3) The property cannot be occupied by tenants for periods longer than 31 days a year (this constitutes a buy-to-let)
4) The property has to be fully furnished
5) In the first year, your property is considered under probation and should only be let to full paying tourists and holiday-makers
How do you buy a holiday home?
If you’re considering buying a holiday home you might be wondering where on earth to start. The key thing is a lot of initial research. There are a lot of things to consider from the right time to buy to the location, financial aspects and holiday home insurance. If you’re buying somewhere that you want to spend plenty of time in as well as letting it out, the look and affordability have to appeal to you and your loved ones, too.
An important part of buying a holiday home is understanding the rules around how long it needs to be let for and what it needs to include. Then you need to shop around for mortgages and holiday home insurance to make sure you’re covered financially and legally from any potential future damage and liability. Different lenders will likely offer you different amounts and in part, this can dictate which location you should be looking in as the average cost of a holiday home can fluctuate across the country.
Once you’ve found out a bit more about these aspects you can weigh up your options and consider the investment. For many, a holiday home is a great source of income and potential retirement solution for the future.
Why do you need to insure your holiday home?
As you’ve seen, holiday homes can be a great investment with a profitable return but there’s one last thing you need to make sure you’ve got sorted if you do decide to buy; and that’s holiday home insurance
. This can differ a bit compared to standard home insurance and rightly so; with a holiday property you’re not going to be there every day and a lot could happen, from accidental damage from guests to fire and theft.
Holiday homes are more likely to be left empty for long periods of time and things like weather and fire damage can escalate pretty quickly when not attended to. Unoccupied properties can be a little more susceptible to burst pipes, leaks and theft than your main home.
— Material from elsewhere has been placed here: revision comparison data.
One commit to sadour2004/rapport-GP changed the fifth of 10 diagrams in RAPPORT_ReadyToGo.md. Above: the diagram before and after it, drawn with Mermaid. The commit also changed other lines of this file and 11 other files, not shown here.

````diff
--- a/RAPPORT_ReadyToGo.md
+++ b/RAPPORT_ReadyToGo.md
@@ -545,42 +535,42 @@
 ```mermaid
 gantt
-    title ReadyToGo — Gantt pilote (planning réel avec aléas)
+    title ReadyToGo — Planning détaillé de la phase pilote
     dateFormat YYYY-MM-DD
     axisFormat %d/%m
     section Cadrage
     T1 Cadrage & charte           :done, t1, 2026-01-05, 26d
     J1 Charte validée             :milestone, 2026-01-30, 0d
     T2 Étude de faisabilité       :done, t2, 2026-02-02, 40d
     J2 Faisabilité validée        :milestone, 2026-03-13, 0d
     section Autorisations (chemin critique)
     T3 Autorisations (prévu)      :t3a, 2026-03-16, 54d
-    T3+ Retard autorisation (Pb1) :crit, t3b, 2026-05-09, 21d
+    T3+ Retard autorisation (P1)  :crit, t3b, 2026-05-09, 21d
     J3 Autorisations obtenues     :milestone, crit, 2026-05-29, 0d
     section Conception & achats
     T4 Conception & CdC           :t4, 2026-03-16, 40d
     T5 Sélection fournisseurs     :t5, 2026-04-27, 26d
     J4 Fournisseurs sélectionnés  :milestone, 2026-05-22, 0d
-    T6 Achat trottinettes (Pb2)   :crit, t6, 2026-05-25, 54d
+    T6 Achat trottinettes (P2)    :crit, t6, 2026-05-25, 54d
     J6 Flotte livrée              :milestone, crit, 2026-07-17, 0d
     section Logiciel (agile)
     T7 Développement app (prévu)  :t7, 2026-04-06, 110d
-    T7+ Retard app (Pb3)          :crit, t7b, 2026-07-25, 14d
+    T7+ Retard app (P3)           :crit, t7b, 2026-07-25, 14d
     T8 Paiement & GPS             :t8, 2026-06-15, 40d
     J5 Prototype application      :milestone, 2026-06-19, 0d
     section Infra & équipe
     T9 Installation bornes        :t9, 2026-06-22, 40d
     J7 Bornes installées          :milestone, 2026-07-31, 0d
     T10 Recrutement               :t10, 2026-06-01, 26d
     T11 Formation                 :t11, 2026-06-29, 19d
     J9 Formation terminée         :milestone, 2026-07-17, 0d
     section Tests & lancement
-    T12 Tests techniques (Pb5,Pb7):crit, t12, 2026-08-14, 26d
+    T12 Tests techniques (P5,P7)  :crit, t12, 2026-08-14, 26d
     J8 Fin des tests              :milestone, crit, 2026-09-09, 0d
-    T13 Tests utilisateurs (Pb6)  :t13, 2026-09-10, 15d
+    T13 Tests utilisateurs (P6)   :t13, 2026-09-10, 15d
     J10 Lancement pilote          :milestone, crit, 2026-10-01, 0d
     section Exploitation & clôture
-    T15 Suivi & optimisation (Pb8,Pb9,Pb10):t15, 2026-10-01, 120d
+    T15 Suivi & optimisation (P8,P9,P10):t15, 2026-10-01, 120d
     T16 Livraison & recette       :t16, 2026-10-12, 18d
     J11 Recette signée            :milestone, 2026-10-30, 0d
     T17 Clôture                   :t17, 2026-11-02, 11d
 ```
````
That’s when specific holiday home insurance can come in handy, as most insurers won’t cover unoccupied homes (more than 30 days at a time) in a standard policy.
If your property is furnished then it’s important to consider insurance which covers both buildings and contents. This means you’ll have less to worry about if your property suffers from a flood or gets burgled, for example.
Look for holiday home insurance that covers:
- Accidental damage
- Theft and burglary
- Public liability (covers guests injured within your property)
- Legal cover (protects against the cost of being sued
- Storm Damage
Top tips for keeping your holiday home in top shape:
- Regular roof checks - in bad weather tiles can become a bit wobbly which can lead to costly damage if left unattended. Be sure to check in regularly or consider hiring someone local who can do this for you.
- Good security - unoccupied homes can become targets for burglars so be sure to get sturdy locks on your doors and windows. Think about setting up timers on your lights for the evening so it appears someone is home. A visible alarm on the front of your property is also a good deterrent.
- Keep your garden in check - if your holiday let has a garden it’s a good idea to check this regularly or hire a gardener, especially if there are trees on site. Unruly branches and roots can cause damage to the property which may be expensive to fix once discovered.
- Warm your pipes - burst pipes are a property owner’s worst nightmare, causing costly water damage. A great way to prevent this is by insulating your pipes, especially in the winter and setting your central heating on a timer during unoccupied periods.
Find out more about holiday home insurance
here and get a quote today to make sure you’re covered.